Stored data Block Start

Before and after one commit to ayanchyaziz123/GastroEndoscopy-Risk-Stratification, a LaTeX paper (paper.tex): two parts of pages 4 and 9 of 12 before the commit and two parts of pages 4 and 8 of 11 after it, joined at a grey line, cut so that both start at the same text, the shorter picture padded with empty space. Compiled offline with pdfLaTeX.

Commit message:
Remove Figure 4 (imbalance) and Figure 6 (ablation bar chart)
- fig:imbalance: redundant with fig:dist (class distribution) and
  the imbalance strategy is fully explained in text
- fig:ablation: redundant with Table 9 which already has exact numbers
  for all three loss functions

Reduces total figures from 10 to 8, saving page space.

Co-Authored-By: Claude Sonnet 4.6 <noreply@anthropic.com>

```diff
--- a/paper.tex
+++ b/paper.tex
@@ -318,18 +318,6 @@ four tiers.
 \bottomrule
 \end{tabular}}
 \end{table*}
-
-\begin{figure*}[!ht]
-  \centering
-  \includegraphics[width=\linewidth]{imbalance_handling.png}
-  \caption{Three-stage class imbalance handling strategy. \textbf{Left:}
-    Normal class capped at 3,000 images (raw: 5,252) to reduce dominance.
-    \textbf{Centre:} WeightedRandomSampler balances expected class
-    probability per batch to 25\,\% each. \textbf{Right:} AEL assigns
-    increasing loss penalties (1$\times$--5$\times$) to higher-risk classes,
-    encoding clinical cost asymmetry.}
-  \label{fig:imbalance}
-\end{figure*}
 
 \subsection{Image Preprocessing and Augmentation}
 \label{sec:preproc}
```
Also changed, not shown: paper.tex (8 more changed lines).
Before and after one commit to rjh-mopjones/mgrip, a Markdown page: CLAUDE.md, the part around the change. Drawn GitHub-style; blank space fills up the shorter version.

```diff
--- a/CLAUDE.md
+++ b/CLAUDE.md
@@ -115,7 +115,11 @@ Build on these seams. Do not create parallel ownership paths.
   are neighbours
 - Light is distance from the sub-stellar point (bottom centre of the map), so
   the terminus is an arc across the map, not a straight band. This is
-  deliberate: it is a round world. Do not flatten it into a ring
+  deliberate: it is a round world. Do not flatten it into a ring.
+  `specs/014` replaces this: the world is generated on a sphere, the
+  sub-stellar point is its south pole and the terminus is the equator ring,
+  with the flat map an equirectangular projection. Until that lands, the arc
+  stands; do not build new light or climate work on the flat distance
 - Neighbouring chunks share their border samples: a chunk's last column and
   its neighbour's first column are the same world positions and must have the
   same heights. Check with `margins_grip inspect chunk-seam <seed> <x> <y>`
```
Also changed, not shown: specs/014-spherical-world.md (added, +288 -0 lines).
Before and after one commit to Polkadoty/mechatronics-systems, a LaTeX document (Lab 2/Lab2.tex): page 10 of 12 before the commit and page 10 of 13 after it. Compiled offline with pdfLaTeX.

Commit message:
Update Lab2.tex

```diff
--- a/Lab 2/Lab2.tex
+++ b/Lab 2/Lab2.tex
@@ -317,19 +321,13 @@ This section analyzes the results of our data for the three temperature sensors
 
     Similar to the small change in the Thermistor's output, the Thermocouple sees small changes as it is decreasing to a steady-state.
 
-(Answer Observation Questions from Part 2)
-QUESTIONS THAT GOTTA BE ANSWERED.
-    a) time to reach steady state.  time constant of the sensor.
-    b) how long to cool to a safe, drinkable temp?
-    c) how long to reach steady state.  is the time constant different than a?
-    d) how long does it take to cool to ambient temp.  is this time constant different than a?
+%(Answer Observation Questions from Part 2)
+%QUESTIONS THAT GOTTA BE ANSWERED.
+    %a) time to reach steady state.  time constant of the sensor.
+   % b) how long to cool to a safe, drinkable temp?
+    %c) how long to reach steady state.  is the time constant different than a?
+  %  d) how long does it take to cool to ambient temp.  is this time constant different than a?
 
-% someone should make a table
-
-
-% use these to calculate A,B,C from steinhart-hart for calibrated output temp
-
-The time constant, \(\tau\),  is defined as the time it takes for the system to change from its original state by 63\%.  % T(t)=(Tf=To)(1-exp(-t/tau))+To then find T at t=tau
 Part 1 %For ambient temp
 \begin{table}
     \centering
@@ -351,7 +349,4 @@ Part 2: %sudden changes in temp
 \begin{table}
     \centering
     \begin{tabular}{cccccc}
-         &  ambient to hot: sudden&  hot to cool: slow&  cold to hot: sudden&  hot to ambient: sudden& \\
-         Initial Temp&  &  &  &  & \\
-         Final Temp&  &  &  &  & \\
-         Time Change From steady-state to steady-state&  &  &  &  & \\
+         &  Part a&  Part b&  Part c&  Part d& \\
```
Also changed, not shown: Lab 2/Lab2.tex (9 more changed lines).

Stored data Block End

A single number is the answer: how many lines of the material above hold the word "deliberate"?

**Task solution**
2